> [WORK TASK]:
Every line holding "mandelbrot" should be copied from the records below.

> [GIVEN RECORDS]:
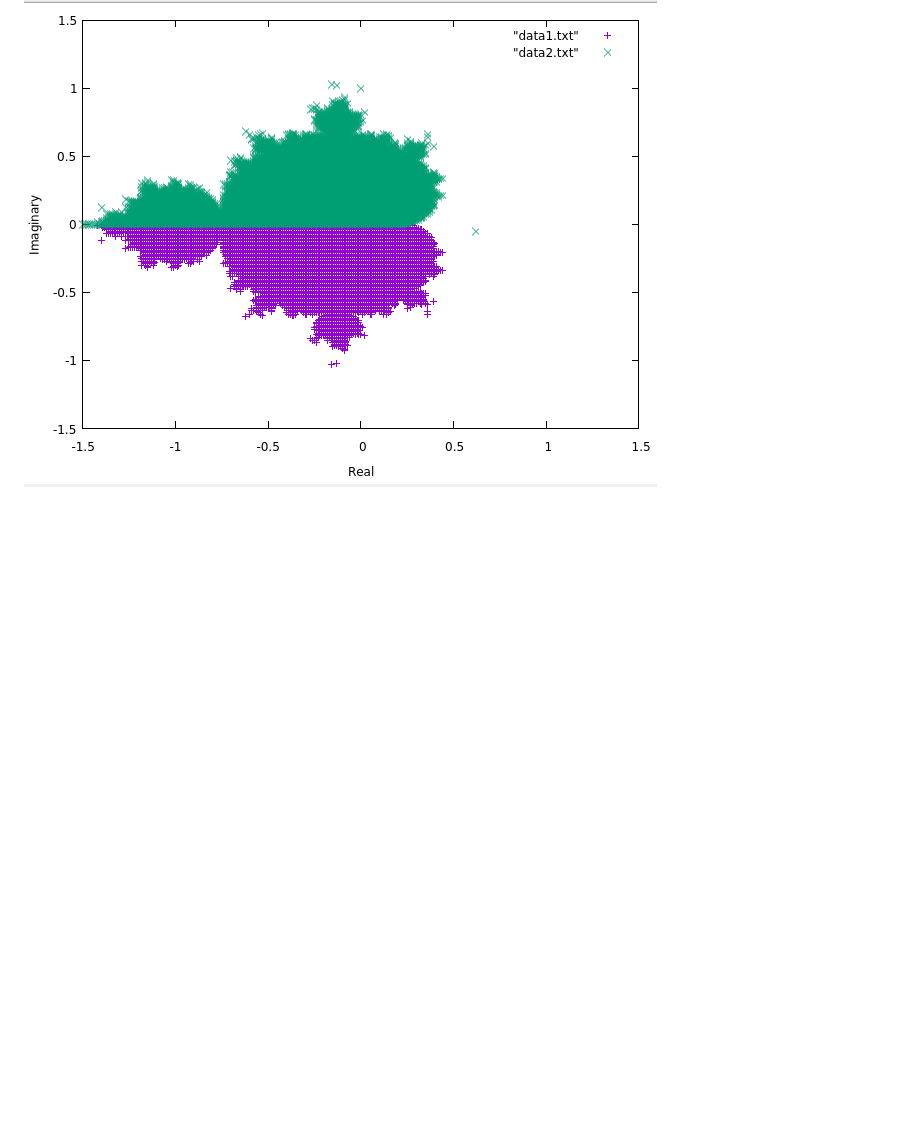
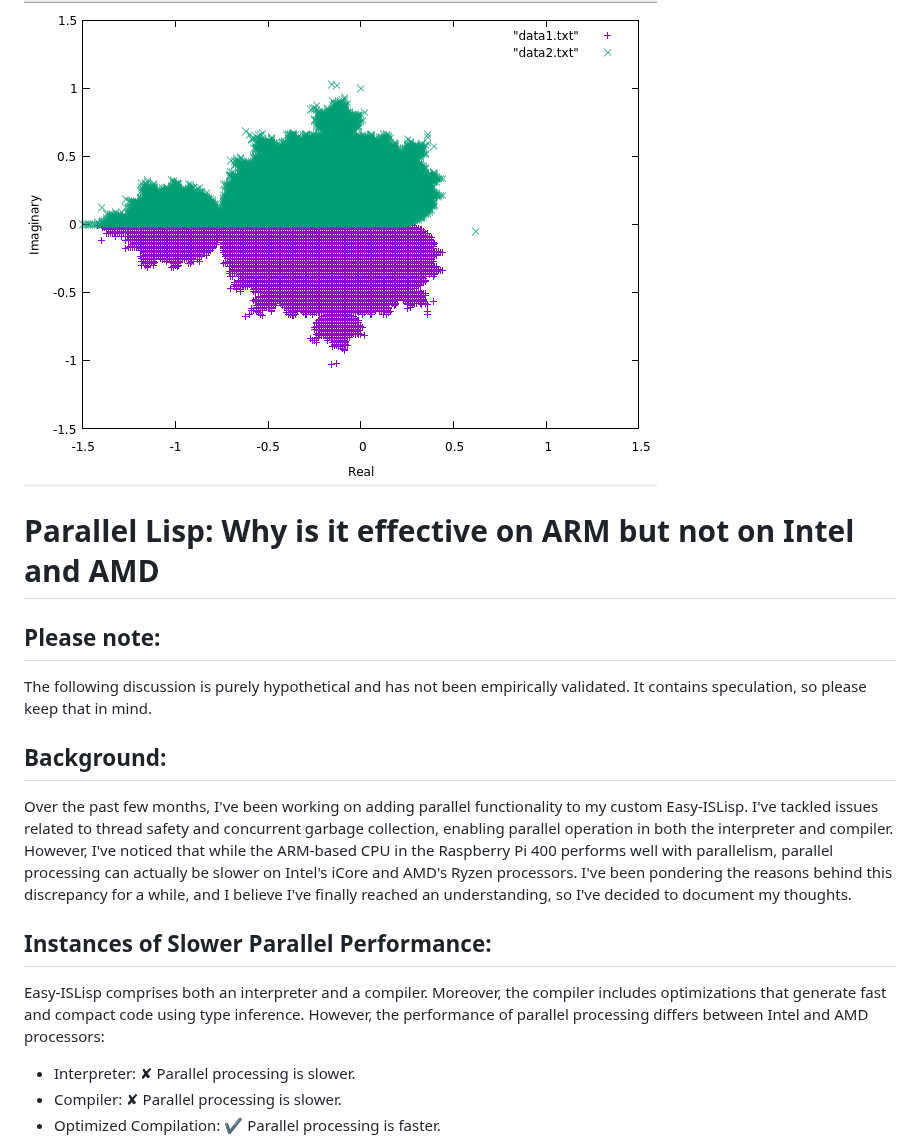
Before and after one commit to sasagawa888/eisl, a Markdown page: documents/PARA.md, the part around one of its changes. GitHub-like rendering; blank space fills up the shorter version.

```diff
--- a/documents/PARA.md
+++ b/documents/PARA.md
@@ -102,3 +102,19 @@ queue_pt = 4
 see example/mandelbrot.lsp
 
 ![mandelbrot](mandelbrot.png)
+
+
+# Parallel Lisp: Why is it effective on ARM but not on Intel and AMD
+## Please note:
+The following discussion is purely hypothetical and has not been empirically validated. It contains speculation, so please keep that in mind.
+
+## Background:
+Over the past few months, I've been working on adding parallel functionality to my custom Easy-ISLisp. I've tackled issues related to thread safety and concurrent garbage collection, enabling parallel operation in both the interpreter and compiler. However, I've noticed that while the ARM-based CPU in the Raspberry Pi 400 performs well with parallelism, parallel processing can actually be slower on Intel's iCore and AMD's Ryzen processors. I've been pondering the reasons behind this discrepancy for a while, and I believe I've finally reached an understanding, so I've decided to document my thoughts.
+
+## Instances of Slower Parallel Performance:
+Easy-ISLisp comprises both an interpreter and a compiler. Moreover, the compiler includes optimizations that generate fast and compact code using type inference. However, the performance of parallel processing differs between Intel and AMD processors:
+
+- Interpreter: ✘ Parallel processing is slower.
+- Compiler: ✘ Parallel processing is slower.
+- Optimized Compilation: ✔ Parallel processing is faster.
+
```
Also changed, not shown: other parts of documents/PARA.md (+24 -0 lines), documents/para3.png (added), documents/para4.png (added), documents/para5.png (added).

> [YOUR RESPONSE]:
 see example/mandelbrot.lsp
 ![mandelbrot](mandelbrot.png)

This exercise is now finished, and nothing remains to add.